The Next Generation of Work
What will the barriers be for women, as the labor market shifts and evolves? In “Exploring the NextGen of Work,” Maya Raghu (L’98), director of Workplace Equality and senior counsel at the National Women’s Law Center, noted that female workers are overrepresented in low-wage jobs, which could make them especially vulnerable as automation and technology continue to shape the workplace.
“If people are going to be losing some jobs because of the robot apocalypse, where are those people going to go?” Raghu asked. “If they don’t have skills, are they going to be able to get training to get into the higher quality jobs that we will hopefully be creating for the new economy?”
Without those onramps to higher-skilled jobs, she warned, “they’re just going to be pushed further into the other kinds of low-wage work that has traditionally been done by women, such as caregiving.”
Even when women are able to take advantage of new-economy jobs, such as driving for ride-sharing apps, they face unique vulnerabilities due to their gender, she said. Picture a female driver whose passenger is harassing her: If she kicks him out of the car because she doesn’t feel safe or doesn’t want to deal with his harassment, he can retaliate by giving her a negative rating. That rating will lower her overall score, which in turn can limit her earnings opportunities, in what Raghu called “the dark side” of these technological advancements.
Tech had a strong place at the 2019 Women’s Forum — with a Friday panel that included Alexandra Reeve Givens, executive director of Georgetown Law’s Institute for Technology Law & Policy; Subha Madhavan of Georgetown University Medical Center; Alyssa Harvey Dawson (L’96), general counsel at Sidewalk Labs; Ghita Harris-Newton (L’99), a privacy and technology legal expert; and Terrell McSweeny (L’04), former commissioner of the Federal Trade Commission and a Distinguished Fellow at Georgetown Law’s Tech Institute. The group explored the complex legal, ethical, and social questions raised by advances in artificial intelligence — considering AI’s potential to drive innovation and help address social problems, while highlighting areas of concern.
While the conversations are happening, there is still a long way to go, said Elizabeth Alexander (L’08), senior managing director at FTI Consulting Strategic Communications. Alexander spoke at “Women’s Leadership in the Era of #MeToo,” moderated by Rosemary Kilkenny (L’87), Georgetown University’s vice president for Institutional Diversity and Equity.
Alexander presented new data from a survey of 5,000 women and 1,000 men on harassment at work, which found 28 percent of women across five industries — finance, tech, legal, healthcare, and energy — had experienced unwanted physical contact in the workplace. Of the women who had either experienced or witnessed harassment, 40 percent did not report this to management. Women in the legal industry had the highest level of non-reporting: a full 50 percent did not report.

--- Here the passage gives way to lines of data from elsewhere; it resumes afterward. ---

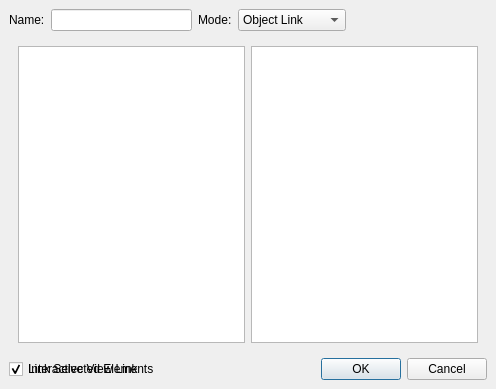
Before: the Qt Designer form Qt/Components/Resources/UI/pqLinksEditor.ui in Kitware/ParaView, drawn with Qt 5.
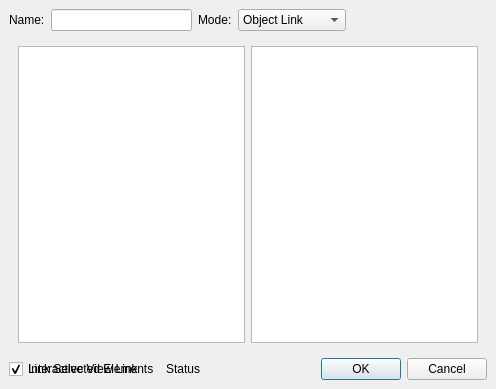
After: the same form once the commit is applied.

Commit message:
Add information in link editor
* explain viewlink == camera link (for this dialog)
* display status for representation (which source in which view).
This was on tooltip only, show it in a status label.

```diff
--- a/Qt/Components/Resources/UI/pqLinksEditor.ui
+++ b/Qt/Components/Resources/UI/pqLinksEditor.ui
@@ -158,6 +158,13 @@
      </property>
     </widget>
    </item>
+   <item row="2" column="1">
+    <widget class="QLabel" name="status">
+     <property name="text">
+      <string>Status</string>
+     </property>
+    </widget>
+   </item>
    <item row="2" column="0" >
     <widget class="QCheckBox" name="convertToIndicesCheckBox">
      <property name="toolTip">
```
The commit also changes 2 other files.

“Women who you would think would be the most knowledgeable of their individual rights, of their legal rights, were the least likely to report,” said Alexander. Women who’ve put in hundreds, if not thousands, of billable hours are reluctant to risk not making partner by reporting a colleague at their firm. Alexander has advised major corporations in the wake of harassment revelations; her advice is to go beyond what the law requires, and make a genuine effort to change the culture.

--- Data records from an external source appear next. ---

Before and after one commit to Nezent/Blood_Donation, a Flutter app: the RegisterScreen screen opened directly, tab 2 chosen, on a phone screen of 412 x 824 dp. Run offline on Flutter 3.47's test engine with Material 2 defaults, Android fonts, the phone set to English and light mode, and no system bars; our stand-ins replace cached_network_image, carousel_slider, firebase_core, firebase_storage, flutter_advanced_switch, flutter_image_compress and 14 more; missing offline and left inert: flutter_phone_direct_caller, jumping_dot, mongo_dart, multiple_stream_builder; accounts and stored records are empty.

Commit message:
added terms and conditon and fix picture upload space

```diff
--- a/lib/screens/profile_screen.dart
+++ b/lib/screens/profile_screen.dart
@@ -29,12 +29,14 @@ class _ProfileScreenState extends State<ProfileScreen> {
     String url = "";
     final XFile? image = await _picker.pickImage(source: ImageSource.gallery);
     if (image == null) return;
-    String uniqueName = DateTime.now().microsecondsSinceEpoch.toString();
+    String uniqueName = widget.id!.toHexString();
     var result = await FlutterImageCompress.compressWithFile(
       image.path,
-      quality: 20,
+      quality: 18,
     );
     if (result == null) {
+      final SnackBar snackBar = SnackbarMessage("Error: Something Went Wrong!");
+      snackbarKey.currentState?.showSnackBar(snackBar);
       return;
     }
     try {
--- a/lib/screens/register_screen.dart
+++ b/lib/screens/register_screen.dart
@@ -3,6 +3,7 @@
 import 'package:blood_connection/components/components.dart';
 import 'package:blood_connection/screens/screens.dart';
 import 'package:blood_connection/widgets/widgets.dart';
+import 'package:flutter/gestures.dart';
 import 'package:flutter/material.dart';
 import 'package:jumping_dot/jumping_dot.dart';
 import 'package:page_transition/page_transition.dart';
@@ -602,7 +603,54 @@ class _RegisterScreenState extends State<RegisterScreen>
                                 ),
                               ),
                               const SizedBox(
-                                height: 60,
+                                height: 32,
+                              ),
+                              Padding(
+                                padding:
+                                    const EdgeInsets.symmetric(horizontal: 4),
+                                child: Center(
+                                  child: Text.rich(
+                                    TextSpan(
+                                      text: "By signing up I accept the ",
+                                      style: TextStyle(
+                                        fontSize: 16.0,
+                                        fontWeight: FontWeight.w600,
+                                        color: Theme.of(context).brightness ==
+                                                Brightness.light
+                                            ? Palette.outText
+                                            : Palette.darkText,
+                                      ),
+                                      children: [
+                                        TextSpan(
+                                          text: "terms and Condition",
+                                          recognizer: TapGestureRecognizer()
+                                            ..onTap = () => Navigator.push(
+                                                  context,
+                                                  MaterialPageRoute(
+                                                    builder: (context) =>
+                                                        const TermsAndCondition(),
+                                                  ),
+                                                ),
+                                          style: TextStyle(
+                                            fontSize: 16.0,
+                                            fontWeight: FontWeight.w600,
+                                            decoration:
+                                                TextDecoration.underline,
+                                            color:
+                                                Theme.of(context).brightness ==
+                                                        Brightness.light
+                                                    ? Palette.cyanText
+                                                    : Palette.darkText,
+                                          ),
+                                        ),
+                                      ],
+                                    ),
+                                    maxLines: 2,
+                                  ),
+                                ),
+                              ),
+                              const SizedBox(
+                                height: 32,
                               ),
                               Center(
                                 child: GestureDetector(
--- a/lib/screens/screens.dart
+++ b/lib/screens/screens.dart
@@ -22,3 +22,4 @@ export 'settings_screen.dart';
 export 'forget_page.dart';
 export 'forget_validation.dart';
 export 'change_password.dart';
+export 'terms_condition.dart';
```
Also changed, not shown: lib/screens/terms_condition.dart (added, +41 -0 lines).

“There’s power in this #MeToo movement that businesses are only starting to feel, but if they ignore [women’s voices], they’re going to be doing so at their own peril,” Alexander said.
See Georgetown University’s related story at https://www.georgetown.edu/news/2019-forum-empowers-and-connects-georgetown-women